- It is Deterministic; it processes information and reacts to it within defined time limits. PLCs operate on a timescale of milliseconds or even microseconds
- It is often Modular; it can have I/O modules, communication modules or other special purpose modules added to it for expansion. PLCs may also take the form of a computer or a small single module.
- It is programmed using several defined Languages. Some languages allow the program to be changed while the machine or system being controlled is still running.
- Software and Hardware are Platform Specific; components and programming software usually can’t be used between different manufacturers.
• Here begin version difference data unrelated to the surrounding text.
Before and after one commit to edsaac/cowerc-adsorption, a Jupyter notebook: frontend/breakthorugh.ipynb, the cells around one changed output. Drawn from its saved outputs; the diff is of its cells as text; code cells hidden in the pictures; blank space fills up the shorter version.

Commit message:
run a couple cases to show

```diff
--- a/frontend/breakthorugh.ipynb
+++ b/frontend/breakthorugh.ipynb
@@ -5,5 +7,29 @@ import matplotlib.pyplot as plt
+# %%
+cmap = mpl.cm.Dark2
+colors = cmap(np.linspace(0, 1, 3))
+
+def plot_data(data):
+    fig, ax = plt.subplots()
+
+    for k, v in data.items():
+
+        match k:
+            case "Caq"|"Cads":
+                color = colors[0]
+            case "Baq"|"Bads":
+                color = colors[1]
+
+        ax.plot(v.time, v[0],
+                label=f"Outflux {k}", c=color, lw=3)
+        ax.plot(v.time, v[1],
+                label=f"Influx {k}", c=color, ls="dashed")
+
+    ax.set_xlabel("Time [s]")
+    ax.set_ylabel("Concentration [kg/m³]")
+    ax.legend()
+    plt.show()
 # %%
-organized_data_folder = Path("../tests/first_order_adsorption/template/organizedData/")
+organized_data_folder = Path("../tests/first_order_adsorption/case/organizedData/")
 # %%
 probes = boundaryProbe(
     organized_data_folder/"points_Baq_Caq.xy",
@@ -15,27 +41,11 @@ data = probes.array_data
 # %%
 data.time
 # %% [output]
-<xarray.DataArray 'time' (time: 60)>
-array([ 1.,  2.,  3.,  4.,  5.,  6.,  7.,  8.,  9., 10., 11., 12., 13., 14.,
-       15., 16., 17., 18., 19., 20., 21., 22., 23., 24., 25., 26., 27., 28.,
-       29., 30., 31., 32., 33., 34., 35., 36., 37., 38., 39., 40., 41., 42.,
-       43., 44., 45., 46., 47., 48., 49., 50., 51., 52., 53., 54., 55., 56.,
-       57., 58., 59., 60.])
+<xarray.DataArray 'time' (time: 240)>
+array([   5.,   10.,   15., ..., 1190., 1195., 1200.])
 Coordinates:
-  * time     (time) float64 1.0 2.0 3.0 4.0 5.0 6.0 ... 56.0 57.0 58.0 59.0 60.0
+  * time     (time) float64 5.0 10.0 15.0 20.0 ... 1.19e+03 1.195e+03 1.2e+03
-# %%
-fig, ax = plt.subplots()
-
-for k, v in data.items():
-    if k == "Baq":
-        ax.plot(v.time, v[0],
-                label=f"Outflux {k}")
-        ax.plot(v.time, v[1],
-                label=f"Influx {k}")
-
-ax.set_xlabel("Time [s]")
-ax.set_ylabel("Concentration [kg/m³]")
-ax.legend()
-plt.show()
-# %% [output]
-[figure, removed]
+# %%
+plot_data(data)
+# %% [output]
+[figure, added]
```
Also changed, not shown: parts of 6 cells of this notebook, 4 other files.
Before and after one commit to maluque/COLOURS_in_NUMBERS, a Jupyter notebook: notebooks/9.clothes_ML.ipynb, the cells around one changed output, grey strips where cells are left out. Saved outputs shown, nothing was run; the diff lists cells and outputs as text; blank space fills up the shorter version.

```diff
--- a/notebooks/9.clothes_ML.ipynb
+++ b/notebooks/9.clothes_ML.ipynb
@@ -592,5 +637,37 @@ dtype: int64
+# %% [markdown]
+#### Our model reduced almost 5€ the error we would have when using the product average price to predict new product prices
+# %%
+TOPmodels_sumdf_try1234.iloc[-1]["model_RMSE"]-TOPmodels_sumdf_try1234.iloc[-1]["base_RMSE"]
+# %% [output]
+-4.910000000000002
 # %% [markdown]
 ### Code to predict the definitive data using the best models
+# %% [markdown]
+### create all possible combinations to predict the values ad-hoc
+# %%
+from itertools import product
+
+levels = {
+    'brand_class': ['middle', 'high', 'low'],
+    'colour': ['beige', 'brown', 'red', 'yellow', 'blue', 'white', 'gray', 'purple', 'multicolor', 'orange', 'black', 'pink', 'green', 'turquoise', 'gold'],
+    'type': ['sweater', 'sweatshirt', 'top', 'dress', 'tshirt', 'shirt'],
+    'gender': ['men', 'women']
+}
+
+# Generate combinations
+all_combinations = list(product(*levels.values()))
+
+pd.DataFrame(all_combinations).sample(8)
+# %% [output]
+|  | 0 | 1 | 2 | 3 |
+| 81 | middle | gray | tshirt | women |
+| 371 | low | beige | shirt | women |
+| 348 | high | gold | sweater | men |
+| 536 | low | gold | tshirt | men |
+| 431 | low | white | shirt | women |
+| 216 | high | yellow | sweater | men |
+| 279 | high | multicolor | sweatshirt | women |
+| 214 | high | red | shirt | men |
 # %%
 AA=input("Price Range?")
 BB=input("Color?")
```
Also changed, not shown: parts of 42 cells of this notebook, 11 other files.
But there are exceptions…
- It is Rugged and designed for use in industrial environments.
Unlike computers, PLCs are made to run 24 hours a day, 7 days a week and are able to resist harsh physical and electrical environments.
Where are PLCs used? PLCs are used for many different kinds of applications and industries. In a 2012 Control Engineering magazine poll, 87% of machine control applications used a PLC as the control platform. This includes assembly, packaging and other manufacturing operations. 58% of process control applications used PLCs, in such industries as chemical processing and the oil and gas industry. Power plants and wastewater treatment also fall into this category. 40% of motion control and robotics, 26% of batch control and 18% of diagnostic or testing applications used PLCs. Many applications are a combination of these.
PLCs are used anywhere, and everywhere!
Did I leave anything out? Can you think of other differences between typical computers and PLCs? How about other places where PLCs are used? Leave your comments below!